Meanwhile Air Display spectators, as they witness the prowess of contemporary British airmanship and see perform- ances by civil and military aircraft which have all the precision of ballet, will be offered no clue of what is happening behind the backcloth.
It goes without saying that a large part of the present and future projects are secret. They are not necessarily militaristic. If not the birthplace. Farnborough can be said to be the nursery of air navigation, of aircraft safety, of flight control. George,' the automatic pilot, was.born there. Looking over the history of fifty years, the diversity of effort is staggering.

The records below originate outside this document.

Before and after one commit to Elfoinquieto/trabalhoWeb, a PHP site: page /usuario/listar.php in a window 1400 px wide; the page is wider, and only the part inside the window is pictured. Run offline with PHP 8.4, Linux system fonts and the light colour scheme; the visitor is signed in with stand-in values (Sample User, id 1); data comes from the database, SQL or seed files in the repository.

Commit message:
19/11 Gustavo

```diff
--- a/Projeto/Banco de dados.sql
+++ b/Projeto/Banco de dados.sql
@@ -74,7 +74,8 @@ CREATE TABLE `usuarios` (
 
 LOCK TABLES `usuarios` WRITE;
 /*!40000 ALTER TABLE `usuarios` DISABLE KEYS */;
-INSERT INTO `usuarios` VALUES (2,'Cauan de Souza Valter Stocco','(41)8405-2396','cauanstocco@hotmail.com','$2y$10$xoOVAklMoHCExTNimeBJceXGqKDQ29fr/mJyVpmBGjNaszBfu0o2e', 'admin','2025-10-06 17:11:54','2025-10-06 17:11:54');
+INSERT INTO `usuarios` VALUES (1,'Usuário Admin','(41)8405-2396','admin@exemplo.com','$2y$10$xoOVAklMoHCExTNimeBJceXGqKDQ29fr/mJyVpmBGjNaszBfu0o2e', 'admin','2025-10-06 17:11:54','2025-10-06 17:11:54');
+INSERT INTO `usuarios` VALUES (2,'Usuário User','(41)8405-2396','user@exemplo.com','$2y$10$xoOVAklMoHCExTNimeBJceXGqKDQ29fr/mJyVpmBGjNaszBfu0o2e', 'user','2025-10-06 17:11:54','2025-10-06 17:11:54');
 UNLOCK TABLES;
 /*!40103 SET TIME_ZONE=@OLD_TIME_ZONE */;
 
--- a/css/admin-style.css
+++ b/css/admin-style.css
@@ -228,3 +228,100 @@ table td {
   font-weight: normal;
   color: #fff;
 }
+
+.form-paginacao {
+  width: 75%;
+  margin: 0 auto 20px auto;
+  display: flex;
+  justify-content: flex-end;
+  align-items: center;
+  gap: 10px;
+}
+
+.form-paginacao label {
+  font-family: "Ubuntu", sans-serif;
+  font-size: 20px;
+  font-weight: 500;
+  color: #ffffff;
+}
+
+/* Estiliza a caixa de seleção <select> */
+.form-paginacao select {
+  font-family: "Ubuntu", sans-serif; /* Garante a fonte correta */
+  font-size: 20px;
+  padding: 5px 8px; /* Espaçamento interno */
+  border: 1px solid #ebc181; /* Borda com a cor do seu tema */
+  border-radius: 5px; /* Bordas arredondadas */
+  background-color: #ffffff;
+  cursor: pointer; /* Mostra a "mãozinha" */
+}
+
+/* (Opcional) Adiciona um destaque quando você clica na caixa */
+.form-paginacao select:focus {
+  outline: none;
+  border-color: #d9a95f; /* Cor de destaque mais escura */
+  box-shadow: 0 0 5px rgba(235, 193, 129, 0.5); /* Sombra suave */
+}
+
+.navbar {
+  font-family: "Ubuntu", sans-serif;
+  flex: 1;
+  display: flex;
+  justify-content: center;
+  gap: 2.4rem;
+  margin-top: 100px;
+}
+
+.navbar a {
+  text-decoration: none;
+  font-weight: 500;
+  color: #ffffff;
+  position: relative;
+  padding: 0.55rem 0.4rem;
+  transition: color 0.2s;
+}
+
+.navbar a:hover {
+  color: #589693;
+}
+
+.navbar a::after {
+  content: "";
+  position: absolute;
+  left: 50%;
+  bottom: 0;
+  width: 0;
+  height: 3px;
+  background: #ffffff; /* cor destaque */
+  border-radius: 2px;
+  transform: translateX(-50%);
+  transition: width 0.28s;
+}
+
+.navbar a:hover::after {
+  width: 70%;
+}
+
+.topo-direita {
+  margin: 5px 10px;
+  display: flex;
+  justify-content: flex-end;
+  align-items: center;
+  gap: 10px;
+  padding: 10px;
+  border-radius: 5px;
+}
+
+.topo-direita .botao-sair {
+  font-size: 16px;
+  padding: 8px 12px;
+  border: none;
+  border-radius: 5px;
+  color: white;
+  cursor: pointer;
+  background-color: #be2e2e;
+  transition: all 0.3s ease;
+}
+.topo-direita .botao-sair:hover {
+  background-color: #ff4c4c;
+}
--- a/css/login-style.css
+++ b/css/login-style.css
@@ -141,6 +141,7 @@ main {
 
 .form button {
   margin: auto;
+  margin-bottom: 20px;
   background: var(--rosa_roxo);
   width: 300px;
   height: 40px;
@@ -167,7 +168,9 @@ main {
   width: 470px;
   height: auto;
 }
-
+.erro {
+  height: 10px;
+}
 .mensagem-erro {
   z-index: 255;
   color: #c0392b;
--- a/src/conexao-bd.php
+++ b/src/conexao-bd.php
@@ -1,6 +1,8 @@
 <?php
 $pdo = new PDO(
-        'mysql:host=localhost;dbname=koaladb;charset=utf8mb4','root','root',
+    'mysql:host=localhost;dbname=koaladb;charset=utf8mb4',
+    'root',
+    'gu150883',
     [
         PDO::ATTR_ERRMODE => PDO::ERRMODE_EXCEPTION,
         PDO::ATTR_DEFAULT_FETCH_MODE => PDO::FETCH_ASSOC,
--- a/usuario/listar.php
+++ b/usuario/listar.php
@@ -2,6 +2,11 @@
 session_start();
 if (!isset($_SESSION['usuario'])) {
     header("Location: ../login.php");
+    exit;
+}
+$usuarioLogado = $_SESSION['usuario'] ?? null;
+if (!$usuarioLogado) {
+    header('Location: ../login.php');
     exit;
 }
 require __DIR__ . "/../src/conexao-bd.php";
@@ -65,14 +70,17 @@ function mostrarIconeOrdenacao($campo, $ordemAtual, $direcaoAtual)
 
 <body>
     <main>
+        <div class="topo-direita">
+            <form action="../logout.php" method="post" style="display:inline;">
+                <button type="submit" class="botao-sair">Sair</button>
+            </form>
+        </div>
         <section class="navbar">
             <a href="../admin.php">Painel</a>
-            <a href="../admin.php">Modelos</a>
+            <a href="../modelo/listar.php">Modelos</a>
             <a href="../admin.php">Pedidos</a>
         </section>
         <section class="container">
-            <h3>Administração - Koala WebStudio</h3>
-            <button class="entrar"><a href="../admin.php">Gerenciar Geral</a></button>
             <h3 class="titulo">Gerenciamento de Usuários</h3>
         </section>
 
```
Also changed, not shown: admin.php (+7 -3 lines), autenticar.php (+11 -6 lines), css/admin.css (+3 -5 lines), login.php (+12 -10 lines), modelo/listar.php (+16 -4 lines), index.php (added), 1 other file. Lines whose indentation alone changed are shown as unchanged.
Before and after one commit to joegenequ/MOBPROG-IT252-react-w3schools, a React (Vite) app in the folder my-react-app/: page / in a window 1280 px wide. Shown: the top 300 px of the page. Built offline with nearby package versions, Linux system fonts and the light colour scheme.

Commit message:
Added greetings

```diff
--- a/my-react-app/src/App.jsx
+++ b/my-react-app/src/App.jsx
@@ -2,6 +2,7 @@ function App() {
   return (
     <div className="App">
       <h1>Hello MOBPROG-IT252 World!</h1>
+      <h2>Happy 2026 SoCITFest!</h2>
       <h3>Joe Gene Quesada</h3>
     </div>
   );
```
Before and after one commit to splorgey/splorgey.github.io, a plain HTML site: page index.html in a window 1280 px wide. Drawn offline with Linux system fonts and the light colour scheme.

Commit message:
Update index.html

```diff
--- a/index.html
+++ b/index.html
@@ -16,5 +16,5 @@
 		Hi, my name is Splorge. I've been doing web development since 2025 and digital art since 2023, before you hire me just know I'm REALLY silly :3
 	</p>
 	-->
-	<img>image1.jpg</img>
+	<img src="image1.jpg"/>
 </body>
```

The number of projects is always of necessity limited. The present and the future are all that matters. At Farnborough ideas become redundant and the departments formed to support them are scrapped long before they have currency in the out- side world. No doubt good ideas have been scrapped through pressure of other business. Nobody, for instance, seems to know why the sands of the Iraqi desert brought oblivion to the successful Larynx.' That shrewd historian Sir Walter Raleigh wrote of Farnborough : ' It has been a story of small things, of interrupted experiments and tentative advances : of the caution of the Government, and the boldness of the private adventurer. There is nothing new in the story; the air was attacked and mastered in the English fashion, When we are confronted with great issues, it is our habit, or so we are fond of saying, to " muddle through"' There may have been muddling through. There may have been mistakes. But the present position of Britain as a major air power, always a step ahead of the rest of the world in aeronautical enterprise, owes an untold amount to the unpre- possessing huddle of utilitarian buildings which is the back- cloth to next week's Air Display.